Archive | October, 2006

I-5 Delta Park Open House – Final Design Phase

The I-5 Delta Park Project is moving into the final design phase. You are invited to attend a project Open House to learn more…

Wednesday, November 1, 2006
4:00 pm to 7:00 pm
Ockley Green School Auditorium
6031 N Montana Ave.
Portland, OR 97217

Please contact Stacy Thomas with any questions you may have at:

Stacy Thomas, Senior Community Affairs Coordinator
Oregon Department of Transportation –Region 1
123 NW Flanders
Portland, OR 97209
Tel. 503.731.8281
Fax. 503.731.3266

Next Phase of the RTP Exercise

I want to thank everyone for their participation in generating outcome visions. It started a little slow, but it really picked up steam! Thanks for (mostly) following the rules.

Keep adding those comments, even as we start the next phase.

What happens next is that I am going to comb through the outcomes and pick a set of 12 that I think collectively represent a great vision for our transportation system. As you might guess, they’ll most likely describe a rich set of transportation choices supporting a pattern of compact development.

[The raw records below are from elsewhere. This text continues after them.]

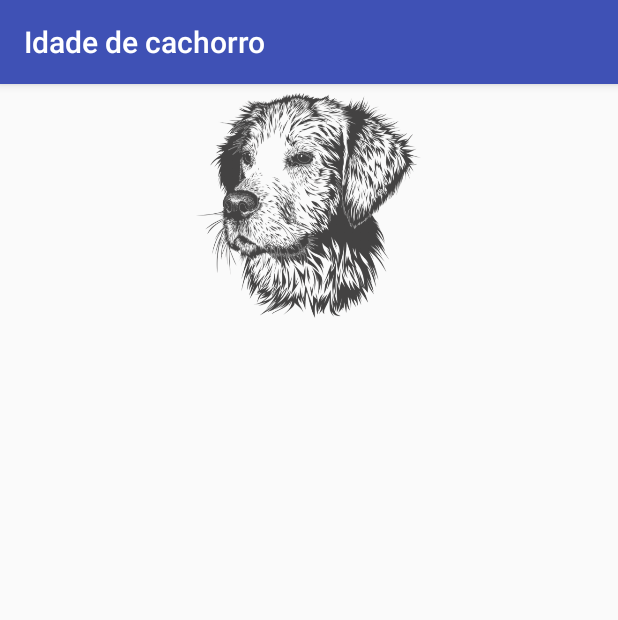
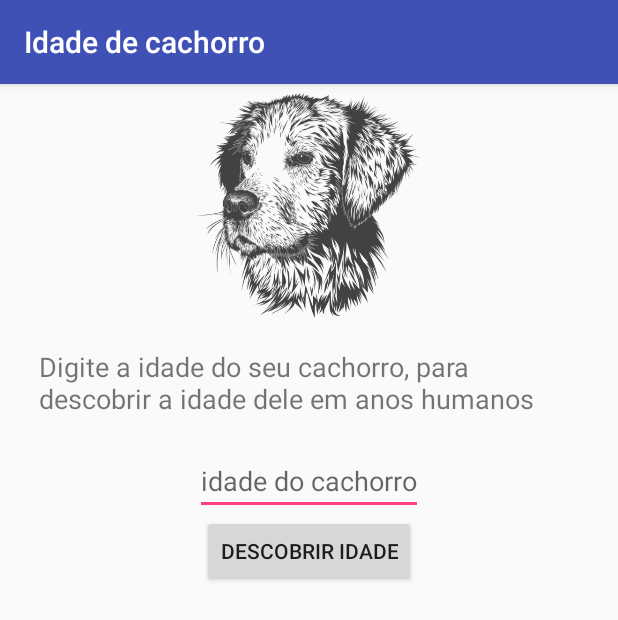
Before and after one commit to franciscojsc/idade-do-cachorro-app, an Android app: the screen it shows after launch (MainActivity), on a phone screen of 412 x 824 dp. Shown: the top 620 px of the screen. Run offline under Robolectric (Android 15) with nearby library versions, the phone set to English and light mode, and no system bars.

Commit message:
Adicionando elementos da interface gráfica

```diff
--- a/app/src/main/res/layout/activity_main.xml
+++ b/app/src/main/res/layout/activity_main.xml
@@ -15,4 +15,44 @@
         android:background="@drawable/dog"
         />
 
+    <TextView
+        android:id="@+id/text_digite_idade"
+        android:layout_width="wrap_content"
+        android:layout_height="wrap_content"
+        android:layout_below="@+id/image_dog"
+        android:layout_margin="20dp"
+        android:textSize="18sp"
+        android:text="@string/digite_a_idade"
+        />
+
+    <EditText
+        android:id="@+id/edit_idade"
+        android:layout_width="wrap_content"
+        android:layout_height="wrap_content"
+        android:layout_below="@+id/text_digite_idade"
+        android:layout_centerInParent="true"
+        android:hint="idade do cachorro"
+        android:inputType="number"
+        />
+
+    <Button
+        android:id="@+id/button_descobrir_idade"
+        android:layout_width="wrap_content"
+        android:layout_height="wrap_content"
+        android:layout_below="@+id/edit_idade"
+        android:layout_centerInParent="true"
+        android:text="Descobrir idade"
+        />
+
+    <TextView
+        android:id="@+id/text_resultado"
+        android:layout_width="wrap_content"
+        android:layout_height="wrap_content"
+        android:layout_below="@id/button_descobrir_idade"
+        android:layout_centerInParent="true"
+        android:layout_margin="5dp"
+        android:textSize="18sp"
+        android:text=""
+        />
+
 </RelativeLayout>
--- a/app/src/main/res/values/strings.xml
+++ b/app/src/main/res/values/strings.xml
@@ -1,3 +1,4 @@
 <resources>
     <string name="app_name">Idade de cachorro</string>
+    <string name="digite_a_idade">Digite a idade do seu cachorro, para descobrir a idade dele em anos humanos</string>
 </resources>
```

But I’d also like to get some other picks. Adron has agreed to do a set that focuses on a minimal-government-intervention scenario. If anyone has input for Adron into this, send your e-mail address to and I’ll pass it on to him.

Jim Karlock has also agreed to put together an auto-centric set of outcomes

Once we have our vision sets, we’ll subject each one to the next set of questions in Metro’s exercise, one at a time:

  • What is working well to achieve the outcomes?
  • What are some challenges to achieving the outcomes?
  • What are some solutions to achieving the outcomes?

So remember, ONLY TWELVE bullets in each outcome set, and we’ll start in on the next phase early next week.

Help Coalition for a Livable Future Shift the Balance!

It has been said that building highways to reduce congestion is equivalent to buying a larger belt to cure obesity. Yet, as illogical as this sounds, many of the Portland region’s transportation projects and plans are still being guided by this perspective. The Coalition for a Livable Future believes that it is time to transform our approach to transportation and create a plan that will serve our communities for the 21st century.

The Coalition’s plan, called Shift the Balance, aims to give people more transportation choices – healthier choices – and better access to the places they want and need to go. Using the plan, CLF will engage citizens in shaping Metro’s Regional Transportation Plan (RTP) Update now underway, helping guide how the region invests at least $4.2 billion over the next 20 years.

Visit to read about Shift the Balance and get involved. Then, take our online survey. It takes less than 10 minutes to complete, and we’ll be sharing the results with Metro to inform the Regional Transportation Plan update.

Spread the word about Shift the Balance! Forward this message to your networks.

AASHTO is Coming to Town: What Does it Mean for the CRC?

The American Association of State Highway & Transportation Officials (think ODOT and it’s 49 brethren) is holding its annual meeting here in Portland. It started a couple of days ago.

Part of the meeting is to determine a legislative agenda, and preliminary work for this was done at a subcommittee meeting in Minneapolis last month. Reading through the notes from some of the working groups, I was struck by one recommendation:

2. Nationally Significant Needs – Do not fund projects of national significance through congressional earmarks or nationally allocated funds. Instead increase apportioned funds to states, so that nationally significant needs in a state or in multi-state areas are addressed through cooperative efforts using state apportioned federal funds matched by state funds, and/or other locally provided funds.

So why is that important? Because the strategy for funding the Columbia River Crossing is to pitch it to Congress as a national priority. It’s a key bottleneck on the major west coast trade corridor. So we would ask for funds above and beyond our normal allocation.

What the AASHTO recommendation would say is, no, the crossing is an Oregon/Washington problem, and they need to prioritize it from their funds (maybe getting some help from California and Idaho).

Seems like that kind of funding model would cast the project in a whole new light.

Now I have no idea what kind of clout AASHTO has with Congress, but somehow I’m betting that ODOT and WashDOT might not be voting for this particular policy plank.